Change listing data
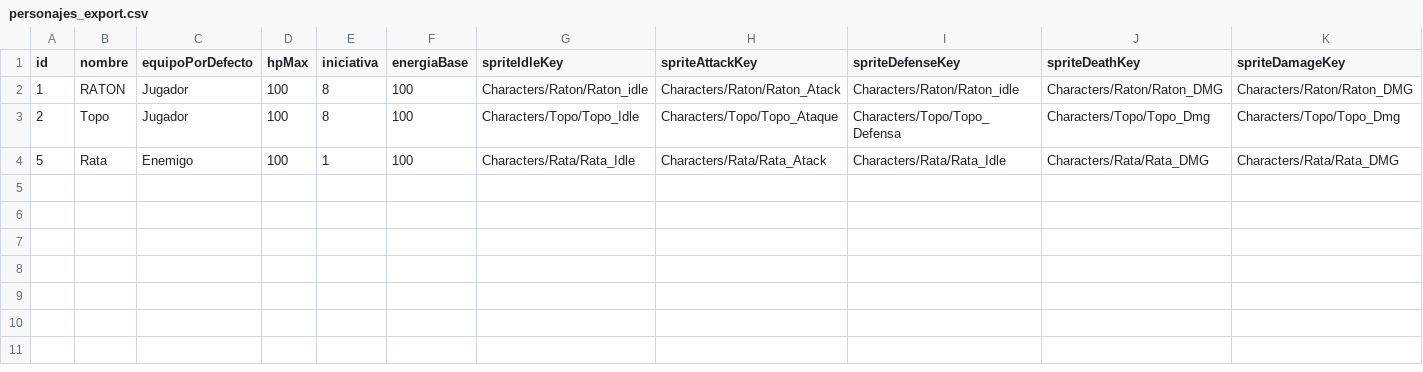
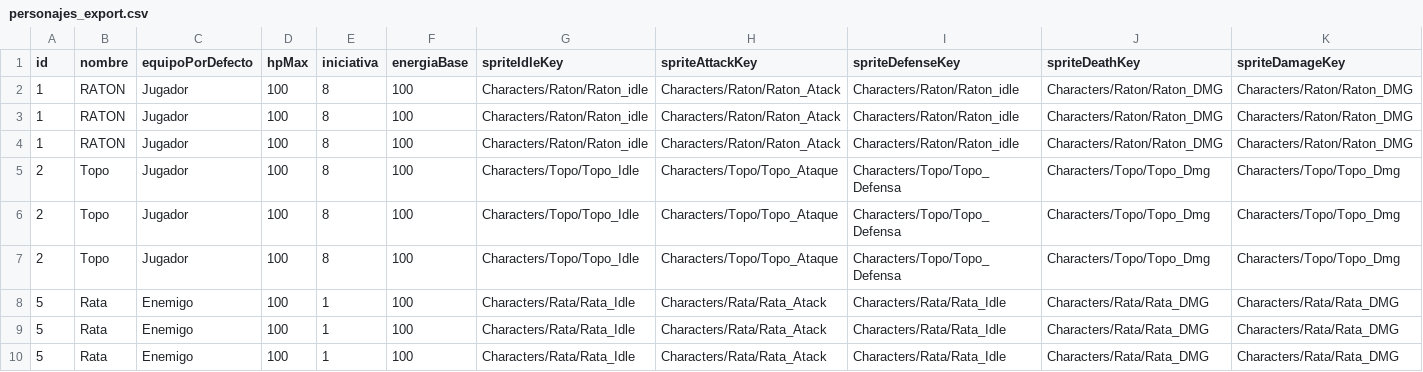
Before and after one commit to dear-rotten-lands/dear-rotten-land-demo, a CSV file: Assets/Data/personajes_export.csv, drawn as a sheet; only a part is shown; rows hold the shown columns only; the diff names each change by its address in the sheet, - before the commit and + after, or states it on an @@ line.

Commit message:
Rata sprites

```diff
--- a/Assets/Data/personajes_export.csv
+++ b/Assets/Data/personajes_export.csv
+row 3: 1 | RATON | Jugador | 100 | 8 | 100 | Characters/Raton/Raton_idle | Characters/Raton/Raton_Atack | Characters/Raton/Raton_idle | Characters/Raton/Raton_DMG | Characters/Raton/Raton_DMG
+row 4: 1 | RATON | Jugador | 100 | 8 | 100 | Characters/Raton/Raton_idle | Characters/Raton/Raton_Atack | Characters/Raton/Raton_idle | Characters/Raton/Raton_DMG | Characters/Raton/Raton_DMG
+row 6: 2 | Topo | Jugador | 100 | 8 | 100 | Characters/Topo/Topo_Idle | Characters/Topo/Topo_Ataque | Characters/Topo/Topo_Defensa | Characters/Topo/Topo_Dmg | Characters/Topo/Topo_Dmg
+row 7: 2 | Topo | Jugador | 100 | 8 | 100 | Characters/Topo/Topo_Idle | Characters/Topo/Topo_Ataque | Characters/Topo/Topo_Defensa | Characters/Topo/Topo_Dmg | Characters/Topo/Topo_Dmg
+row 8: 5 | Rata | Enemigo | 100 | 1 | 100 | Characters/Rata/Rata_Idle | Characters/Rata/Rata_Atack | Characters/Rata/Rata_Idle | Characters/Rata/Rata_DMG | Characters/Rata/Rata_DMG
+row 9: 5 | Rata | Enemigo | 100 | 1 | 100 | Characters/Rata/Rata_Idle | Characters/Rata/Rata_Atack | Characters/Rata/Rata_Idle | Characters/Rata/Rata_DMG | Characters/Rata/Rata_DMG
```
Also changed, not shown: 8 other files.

# TASK STATEMENT
Produce a verbatim copy of all records, minus pictures.

# TASK RESULT
Before and after one commit to dear-rotten-lands/dear-rotten-land-demo, a CSV file: Assets/Data/personajes_export.csv, drawn as a sheet; only a part is shown; rows hold the shown columns only; the diff names each change by its address in the sheet, - before the commit and + after, or states it on an @@ line.

Commit message:
Rata sprites

```diff
--- a/Assets/Data/personajes_export.csv
+++ b/Assets/Data/personajes_export.csv
+row 3: 1 | RATON | Jugador | 100 | 8 | 100 | Characters/Raton/Raton_idle | Characters/Raton/Raton_Atack | Characters/Raton/Raton_idle | Characters/Raton/Raton_DMG | Characters/Raton/Raton_DMG
+row 4: 1 | RATON | Jugador | 100 | 8 | 100 | Characters/Raton/Raton_idle | Characters/Raton/Raton_Atack | Characters/Raton/Raton_idle | Characters/Raton/Raton_DMG | Characters/Raton/Raton_DMG
+row 6: 2 | Topo | Jugador | 100 | 8 | 100 | Characters/Topo/Topo_Idle | Characters/Topo/Topo_Ataque | Characters/Topo/Topo_Defensa | Characters/Topo/Topo_Dmg | Characters/Topo/Topo_Dmg
+row 7: 2 | Topo | Jugador | 100 | 8 | 100 | Characters/Topo/Topo_Idle | Characters/Topo/Topo_Ataque | Characters/Topo/Topo_Defensa | Characters/Topo/Topo_Dmg | Characters/Topo/Topo_Dmg
+row 8: 5 | Rata | Enemigo | 100 | 1 | 100 | Characters/Rata/Rata_Idle | Characters/Rata/Rata_Atack | Characters/Rata/Rata_Idle | Characters/Rata/Rata_DMG | Characters/Rata/Rata_DMG
+row 9: 5 | Rata | Enemigo | 100 | 1 | 100 | Characters/Rata/Rata_Idle | Characters/Rata/Rata_Atack | Characters/Rata/Rata_Idle | Characters/Rata/Rata_DMG | Characters/Rata/Rata_DMG
```
Also changed, not shown: 8 other files.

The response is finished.